ROBERTS  Thousands of distinct visitors per day?

GRAY Yeah. It has been for a long time. Not everybody buys stuff, but a lot of times people, when they purchase art, it’s a decision that can take years to make. They may see something and like it, but it actually takes them several years to commit to buying it. I’ve had that happen a whole bunch of times. People say, ‘I really want that, and I’m getting that some day,’ and you’re like, ‘Oh yeah, yeah, I’ve heard that,’ and five years later they come back and say, ‘Hey, I’m getting that!’ It does happen.

ROBERTS Have you measured a visitors per dollar or hits per dollar–have you ever computed that index? If you make $10,000 and it requires a million hits?

GRAY I’ve never really figured that out.

ROBERTS I wonder how that ratio would change over the years.

GRAY Well, I take all the web statistics with a grain of salt because I don’t think any of them are super accurate. If you go to the several different groups that watch that kind of stuff, they’re all going to give you a different statistic–whether it’s how many sites link into your site, or anything else. If I look online for that kind of information, how many people link to my site, every different page that will give you any of that kind of reference will have a completely different number. You have to just use it like a scale, you just kind of go, ‘Okay well it’s going up at least.’

ROBERTS And it might be going up because of robots.

GRAY Robots just basically spider your information and go and update new stuff; that doesn’t really represent hits the way that an individual coming in will.

ROBERTS How does the number of visitors to your site compare now to a year ago?
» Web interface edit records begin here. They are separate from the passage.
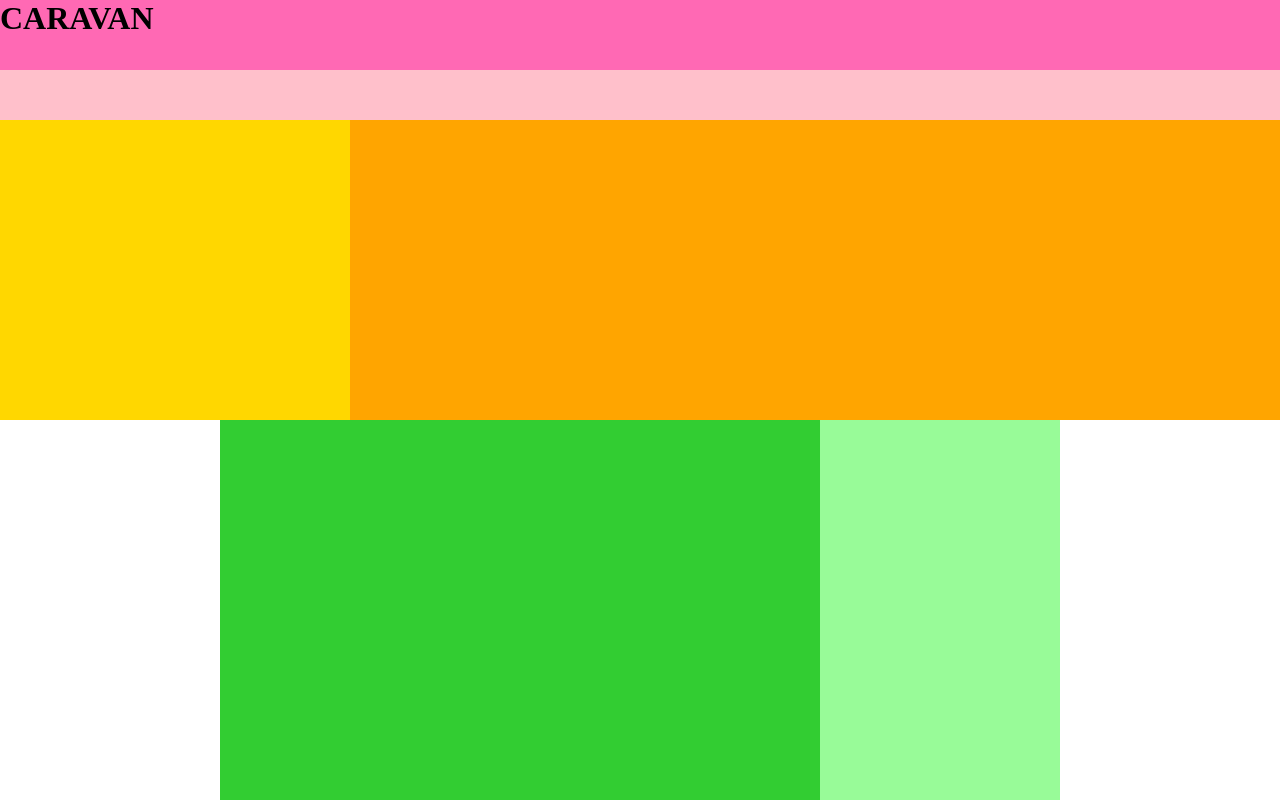
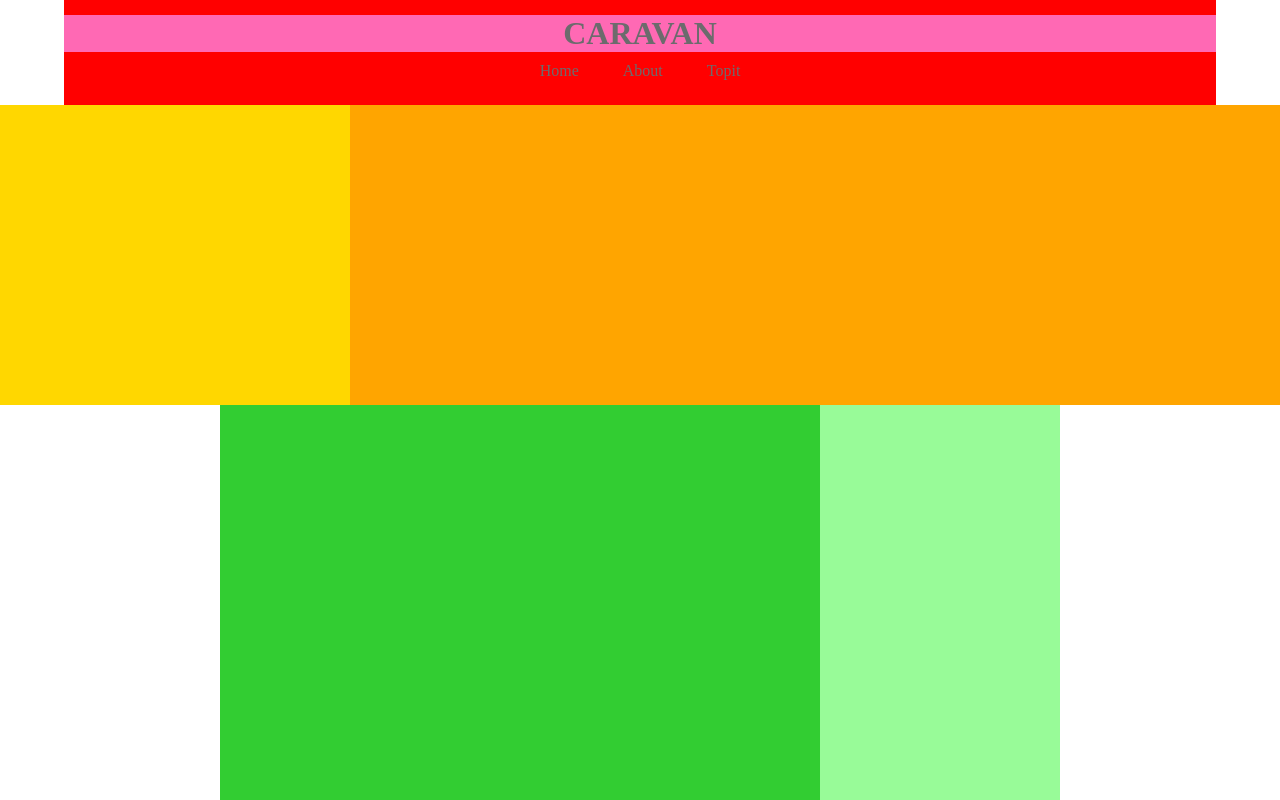
Before and after one commit to kaitoyabe/wcp-assignment, a plain HTML site: page caravan/index.html in a window 1280 px wide. Shown: the top 800 px of the page. Drawn offline with Linux system fonts and the light colour scheme.

Commit message:
[update] create header and footer

```diff
--- a/caravan/index.html
+++ b/caravan/index.html
@@ -7,9 +7,17 @@
     </head>
     <body>
         <header>
-            <h1>CARAVAN</h1>
+            <h1 class="heading">
+                <a href="index.html">CARAVAN</a>
+            </h1>
             <nav>
-
+                <ul class="nav-list">
+                    <li class="nav-list-item">
+                        <a href="index.html">Home</a>
+                    </li>
+                    <li class="nav-list-item">About</li>
+                    <li class="nav-list-item">Topit</li>
+                </ul>
             </nav>
         </header>
         <div class="main-visual">
@@ -21,6 +29,8 @@
             <div class="blog"></div>
             <div class="sidebar"></div>
         </div>
-        <footer></footer>
+        <footer>
+            <p class="footer-text">©︎ All rights reserved by Infratop.Inc.</p>
+        </footer>
     </body>
 </html>
--- a/caravan/style.css
+++ b/caravan/style.css
@@ -2,21 +2,32 @@
     margin: 0;
     padding: 0;
     box-sizing: border-box;
+    color: #6c6b6d;
+}
+
+a {
+    text-decoration: none;
 }
 header {
-    width: 100%;
-    height: 120px;
+    width: 90%;
+    padding: 15px 0;
     background-color: red;
+    text-align: center;
+    margin: 0 auto;
 }
-h1 {
-    width: 100%;
-    height: 70px;
+.heading {
+    font-size: 32px;
     background-color: hotpink;
 }
-nav {
-    width: 100%;
-    height: 50px;
-    background-color: pink;
+.nav-list {
+    text-align: center;
+    padding: 10px 0;
+    margin: 0 auto;
+}
+.nav-list-item {
+    list-style: none;
+    display: inline-block;
+    margin: 0 20px;
 }
 .main-visual {
     width: 100%;
@@ -47,5 +58,10 @@ nav {
 footer {
     width: 100%;
     height: 120px;
-    background-color: blue;
+    text-align: center;
+    line-height: 120px;
+    background-color: #848282;
 }
+.footer-text {
+    color: #fff;
+}
```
GRAY I figured it’s just gradually getting better and better. Every year I have a lot more information on there, which attracts new people in, say, maybe a TV show that I had something on–that might attract in a little bit, or like I had some stuff on this Gene Simmons show a couple of years ago and I just noticed recently that they’re using one of my photos from the stills from that on this Gene Simmons site, so all of a sudden I’m getting a bunch of hits in now from that. Each little thing that you add, each little accomplishment, or book appearance or gallery show–all that stuff adds in another layer of keywords and things that people may be searching for. That’s all kind of a weird world how that works, too, because for example–Gene Simmons again–he’s obviously a very famous rock star guy and if you look up his name, I’m not going to get a gazillion hits because I have Gene Simmons’ name on my website, because when you’re talking about someone who is super-famous, if their name is on your site–as a collector for whatever reason–there’s so much other material about them already, that you are so way down in the bottom of the relevancy that if you get one or two hits a week because of their name, that would be about average. Trying to kind of beef up your website by putting in a lot of names like that wouldn’t really do anything.

Part 1.

2 Responses to “Interview with Bruce Gray, Web-Savvy Sculptor (part 2)”

  1. VNM Says:

    GOgosian should be GAgosian.

  2. seth Says:

    Thanks for the correction. I thought I had made sure that was correct.